Published online 19 June 2008 | Nature | doi:10.1038/news.2008.903


Bacterial engines have their own clutch

Microbes don't hit the brakes to stop; they just pump the clutch.

Bacillus subtilisLike a lazy driver, Bacillus subtilis can coast to a halt by riding the clutch.ANDREW SYRED / SCIENCE PHOTO LIBRARY

When a bacterium wants to settle down, it uses a molecular 'clutch' to disengage its propulsion system, researchers have found.

No one had previously worked out how bacteria turn off their flagella, the spinning tails that they use to move around. The discovery could lead to a way to keep bacteria moving in places we’d rather they didn’t linger, such as medical equipment.

Many bacteria have two modes — either free-living and swimming, or settled down as part of a stationary 'biofilm'. These films are slimy bacterial cities only a fraction of a millimetre thick that contain vast numbers of cells and often many species.

The gene for the molecular clutch, which is called epsE, is part of a group of 15 genes that, when activated, send the soil bacterium Bacillus subtilis into biofilm mode. The other genes control things such as slime production.

Molecular motor

Daniel Kearns at Indiana University in Bloomington and his colleagues identified epsE by studying cells with mutations that should have triggered biofilm formation, but didn’t. It turned out that they had been unable to disengage their flagella, thanks to mutations in epsE.

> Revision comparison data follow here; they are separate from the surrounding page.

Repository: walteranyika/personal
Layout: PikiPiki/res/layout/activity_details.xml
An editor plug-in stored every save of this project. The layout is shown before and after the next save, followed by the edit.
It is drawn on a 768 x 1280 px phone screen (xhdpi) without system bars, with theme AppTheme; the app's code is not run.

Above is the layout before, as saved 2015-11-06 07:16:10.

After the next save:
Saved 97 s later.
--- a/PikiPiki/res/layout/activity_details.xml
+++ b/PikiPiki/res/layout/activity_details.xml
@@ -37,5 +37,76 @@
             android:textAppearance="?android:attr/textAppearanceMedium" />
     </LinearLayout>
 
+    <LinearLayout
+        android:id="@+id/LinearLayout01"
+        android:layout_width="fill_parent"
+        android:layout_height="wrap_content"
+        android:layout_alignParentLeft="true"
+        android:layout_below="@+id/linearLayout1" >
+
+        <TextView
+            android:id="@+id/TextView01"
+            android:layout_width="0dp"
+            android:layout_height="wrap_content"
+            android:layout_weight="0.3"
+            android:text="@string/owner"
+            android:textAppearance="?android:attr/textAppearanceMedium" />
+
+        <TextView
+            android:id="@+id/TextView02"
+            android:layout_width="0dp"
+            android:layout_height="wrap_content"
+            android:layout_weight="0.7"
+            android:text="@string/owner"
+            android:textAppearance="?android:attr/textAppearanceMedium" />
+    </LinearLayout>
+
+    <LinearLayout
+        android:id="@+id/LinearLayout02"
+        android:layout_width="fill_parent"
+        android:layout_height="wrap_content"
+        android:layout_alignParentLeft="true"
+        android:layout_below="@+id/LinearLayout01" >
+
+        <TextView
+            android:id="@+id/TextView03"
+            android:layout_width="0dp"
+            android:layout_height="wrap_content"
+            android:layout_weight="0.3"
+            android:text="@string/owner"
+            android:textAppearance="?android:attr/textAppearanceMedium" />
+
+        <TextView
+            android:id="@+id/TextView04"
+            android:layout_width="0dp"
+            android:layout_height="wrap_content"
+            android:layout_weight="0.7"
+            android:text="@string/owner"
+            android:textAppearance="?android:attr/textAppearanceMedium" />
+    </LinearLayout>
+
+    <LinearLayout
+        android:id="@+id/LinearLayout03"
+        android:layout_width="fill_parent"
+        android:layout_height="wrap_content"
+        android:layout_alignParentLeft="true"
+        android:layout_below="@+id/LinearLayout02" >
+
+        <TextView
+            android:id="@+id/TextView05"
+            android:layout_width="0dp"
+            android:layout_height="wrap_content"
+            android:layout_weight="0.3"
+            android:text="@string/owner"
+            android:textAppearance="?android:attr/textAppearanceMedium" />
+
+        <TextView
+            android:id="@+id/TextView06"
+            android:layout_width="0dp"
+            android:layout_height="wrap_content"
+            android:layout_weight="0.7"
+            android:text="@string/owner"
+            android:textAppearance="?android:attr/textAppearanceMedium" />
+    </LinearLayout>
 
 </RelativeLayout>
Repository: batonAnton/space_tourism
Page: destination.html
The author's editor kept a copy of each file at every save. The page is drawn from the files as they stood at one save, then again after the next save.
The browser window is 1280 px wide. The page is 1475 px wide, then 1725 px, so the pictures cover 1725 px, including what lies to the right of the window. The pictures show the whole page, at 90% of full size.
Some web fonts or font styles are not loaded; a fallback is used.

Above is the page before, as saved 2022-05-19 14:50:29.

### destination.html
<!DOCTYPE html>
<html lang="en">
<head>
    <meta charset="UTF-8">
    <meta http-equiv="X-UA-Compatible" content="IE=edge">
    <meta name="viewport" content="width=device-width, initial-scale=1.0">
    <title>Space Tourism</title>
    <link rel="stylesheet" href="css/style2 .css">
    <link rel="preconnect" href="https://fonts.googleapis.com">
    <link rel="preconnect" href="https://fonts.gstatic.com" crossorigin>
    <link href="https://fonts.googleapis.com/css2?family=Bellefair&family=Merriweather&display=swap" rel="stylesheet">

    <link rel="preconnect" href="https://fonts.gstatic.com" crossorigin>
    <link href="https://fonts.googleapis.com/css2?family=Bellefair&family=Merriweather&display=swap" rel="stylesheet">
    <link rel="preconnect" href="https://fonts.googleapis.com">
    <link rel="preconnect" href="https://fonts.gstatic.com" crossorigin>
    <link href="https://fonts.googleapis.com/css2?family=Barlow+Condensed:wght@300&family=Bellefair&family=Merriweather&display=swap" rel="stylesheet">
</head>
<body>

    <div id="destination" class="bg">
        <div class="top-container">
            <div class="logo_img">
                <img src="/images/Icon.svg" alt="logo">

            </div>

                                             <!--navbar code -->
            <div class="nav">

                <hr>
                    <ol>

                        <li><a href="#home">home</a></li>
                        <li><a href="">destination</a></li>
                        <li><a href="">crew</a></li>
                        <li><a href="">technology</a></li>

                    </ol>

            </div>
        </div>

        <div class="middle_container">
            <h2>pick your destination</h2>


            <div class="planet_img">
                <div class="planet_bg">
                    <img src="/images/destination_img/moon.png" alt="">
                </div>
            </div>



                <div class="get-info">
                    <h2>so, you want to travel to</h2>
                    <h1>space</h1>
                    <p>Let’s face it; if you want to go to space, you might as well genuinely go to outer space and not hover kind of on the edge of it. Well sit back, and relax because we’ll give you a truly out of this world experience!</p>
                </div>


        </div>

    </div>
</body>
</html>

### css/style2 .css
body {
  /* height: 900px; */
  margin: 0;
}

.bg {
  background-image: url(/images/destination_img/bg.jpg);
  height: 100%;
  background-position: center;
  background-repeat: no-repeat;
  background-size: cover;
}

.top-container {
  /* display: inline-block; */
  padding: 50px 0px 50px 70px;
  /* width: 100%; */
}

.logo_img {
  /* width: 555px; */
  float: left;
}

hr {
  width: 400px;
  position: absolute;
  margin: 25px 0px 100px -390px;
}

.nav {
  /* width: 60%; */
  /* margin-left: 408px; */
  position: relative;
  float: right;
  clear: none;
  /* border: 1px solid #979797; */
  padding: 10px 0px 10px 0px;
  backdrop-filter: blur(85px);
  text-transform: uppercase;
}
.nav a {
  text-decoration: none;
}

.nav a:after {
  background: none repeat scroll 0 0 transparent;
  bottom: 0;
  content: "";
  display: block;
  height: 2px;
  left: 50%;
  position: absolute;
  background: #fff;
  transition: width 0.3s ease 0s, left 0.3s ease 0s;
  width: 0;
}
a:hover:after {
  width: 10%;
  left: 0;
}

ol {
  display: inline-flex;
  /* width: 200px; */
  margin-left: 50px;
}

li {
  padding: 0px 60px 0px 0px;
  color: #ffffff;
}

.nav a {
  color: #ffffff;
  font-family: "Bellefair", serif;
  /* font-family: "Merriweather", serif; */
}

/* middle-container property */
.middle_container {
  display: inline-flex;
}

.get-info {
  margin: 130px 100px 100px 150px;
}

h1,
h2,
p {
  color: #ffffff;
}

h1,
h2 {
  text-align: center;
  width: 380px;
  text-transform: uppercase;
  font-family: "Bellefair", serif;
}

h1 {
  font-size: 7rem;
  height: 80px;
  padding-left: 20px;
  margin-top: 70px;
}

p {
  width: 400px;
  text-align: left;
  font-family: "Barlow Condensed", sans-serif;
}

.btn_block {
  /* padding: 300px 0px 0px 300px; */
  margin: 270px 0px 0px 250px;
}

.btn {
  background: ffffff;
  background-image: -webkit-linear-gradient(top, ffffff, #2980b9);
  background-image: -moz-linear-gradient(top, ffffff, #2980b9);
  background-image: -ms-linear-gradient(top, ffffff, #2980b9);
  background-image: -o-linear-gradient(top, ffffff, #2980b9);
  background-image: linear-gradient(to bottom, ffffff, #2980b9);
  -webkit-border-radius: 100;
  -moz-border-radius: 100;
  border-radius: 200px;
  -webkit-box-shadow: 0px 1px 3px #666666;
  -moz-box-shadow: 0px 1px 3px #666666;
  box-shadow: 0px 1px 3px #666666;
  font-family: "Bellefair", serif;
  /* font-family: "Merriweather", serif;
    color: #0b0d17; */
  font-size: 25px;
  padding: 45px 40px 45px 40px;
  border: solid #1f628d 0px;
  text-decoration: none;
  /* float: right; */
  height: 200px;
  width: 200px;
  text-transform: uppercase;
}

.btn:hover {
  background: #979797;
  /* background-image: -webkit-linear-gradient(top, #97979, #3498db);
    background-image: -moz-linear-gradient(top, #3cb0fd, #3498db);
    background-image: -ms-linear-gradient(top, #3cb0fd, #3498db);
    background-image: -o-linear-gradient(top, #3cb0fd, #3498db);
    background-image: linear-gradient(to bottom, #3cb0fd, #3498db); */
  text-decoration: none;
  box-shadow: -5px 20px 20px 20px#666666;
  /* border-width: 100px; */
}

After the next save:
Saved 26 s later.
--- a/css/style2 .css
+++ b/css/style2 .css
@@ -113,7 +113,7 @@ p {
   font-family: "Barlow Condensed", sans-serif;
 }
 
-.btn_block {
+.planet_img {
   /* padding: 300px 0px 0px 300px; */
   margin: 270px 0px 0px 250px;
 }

epsE attaches to a rotor protein at the flagellum’s base that is driven by protons flowing into the cell. To stop cells moving, it bends the rotor molecule so that it no longer touches the proton motor, the researchers report in Science1.

The flagellum is still free to turn — hence the description of epsE as a clutch, and not a brake — but friction rapidly brings the cell to a halt. Kearn’s team is now looking for a protein that disengages the clutch and reconnects the motor.

It had been thought that bacteria slowed down by switching off the genes that make flagella, says Richard Berry, a physicist at the University of Oxford, UK, who studies molecular motors.

“This is a completely unknown thing,” he says. “The previous wisdom was that flagella would spin for ever.”

Some nanotechnologists have dreamed of harnessing bacterial rotors as molecular pumps, he adds. If that ever happened, epsE could be a useful regulator.


Horror films

B. subtilis is harmless. But biofilms can be deadly — for example, when they form in the lungs of people with cystic fibrosis, or when MRSA cells settle down on hospital equipment.

"If we could target the clutching mechanism, we might trick cells into staying mobile," says Kearns. "It could be very destabilizing." B. subtilis cells that can’t switch off still form groups, he says, but these are not cohesive. "They writhe around."

“It could be a target,” agrees Berry. “But it’s not the softest target – there are probably more vital things you could shoot for.” 

  • References

    1. Blair, K. M., Turner, L., Winkelman, J. T., Berg, H. C. & Kearns, D. B. Science 320, 1636–1638 (2008).
Commenting is now closed.